*** Opening Data records ***

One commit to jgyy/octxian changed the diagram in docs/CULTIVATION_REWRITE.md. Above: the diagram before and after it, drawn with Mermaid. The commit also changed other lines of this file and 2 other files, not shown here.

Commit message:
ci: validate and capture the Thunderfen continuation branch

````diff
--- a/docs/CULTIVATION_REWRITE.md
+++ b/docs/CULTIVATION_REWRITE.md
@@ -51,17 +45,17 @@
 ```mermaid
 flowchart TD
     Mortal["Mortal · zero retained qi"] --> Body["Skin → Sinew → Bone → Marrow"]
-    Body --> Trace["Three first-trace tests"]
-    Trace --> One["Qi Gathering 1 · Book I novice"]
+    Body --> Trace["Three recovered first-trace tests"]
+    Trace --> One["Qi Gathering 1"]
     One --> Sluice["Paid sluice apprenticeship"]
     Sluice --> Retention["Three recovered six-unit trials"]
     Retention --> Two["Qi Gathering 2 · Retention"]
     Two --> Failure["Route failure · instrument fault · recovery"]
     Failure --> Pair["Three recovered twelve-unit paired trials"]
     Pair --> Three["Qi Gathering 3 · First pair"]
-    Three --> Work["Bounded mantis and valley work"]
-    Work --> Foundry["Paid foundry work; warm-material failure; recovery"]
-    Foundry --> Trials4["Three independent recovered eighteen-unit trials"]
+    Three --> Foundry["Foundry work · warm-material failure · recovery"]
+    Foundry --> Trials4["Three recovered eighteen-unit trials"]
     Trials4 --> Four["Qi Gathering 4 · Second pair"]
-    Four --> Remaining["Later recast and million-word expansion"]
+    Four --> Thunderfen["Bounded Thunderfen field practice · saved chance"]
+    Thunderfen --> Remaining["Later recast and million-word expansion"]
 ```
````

*** Closing Data records ***

> [Required action]: Take the lines above from the one holding "flowchart TD" to the last and output them exactly.

> [Exercise answer]:
 flowchart TD
     Mortal["Mortal · zero retained qi"] --> Body["Skin → Sinew → Bone → Marrow"]
-    Body --> Trace["Three first-trace tests"]
-    Trace --> One["Qi Gathering 1 · Book I novice"]
+    Body --> Trace["Three recovered first-trace tests"]
+    Trace --> One["Qi Gathering 1"]
     One --> Sluice["Paid sluice apprenticeship"]
     Sluice --> Retention["Three recovered six-unit trials"]
     Retention --> Two["Qi Gathering 2 · Retention"]
     Two --> Failure["Route failure · instrument fault · recovery"]
     Failure --> Pair["Three recovered twelve-unit paired trials"]
     Pair --> Three["Qi Gathering 3 · First pair"]
-    Three --> Work["Bounded mantis and valley work"]
-    Work --> Foundry["Paid foundry work; warm-material failure; recovery"]
-    Foundry --> Trials4["Three independent recovered eighteen-unit trials"]
+    Three --> Foundry["Foundry work · warm-material failure · recovery"]
+    Foundry --> Trials4["Three recovered eighteen-unit trials"]
     Trials4 --> Four["Qi Gathering 4 · Second pair"]
-    Four --> Remaining["Later recast and million-word expansion"]
+    Four --> Thunderfen["Bounded Thunderfen field practice · saved chance"]
+    Thunderfen --> Remaining["Later recast and million-word expansion"]
 ```
````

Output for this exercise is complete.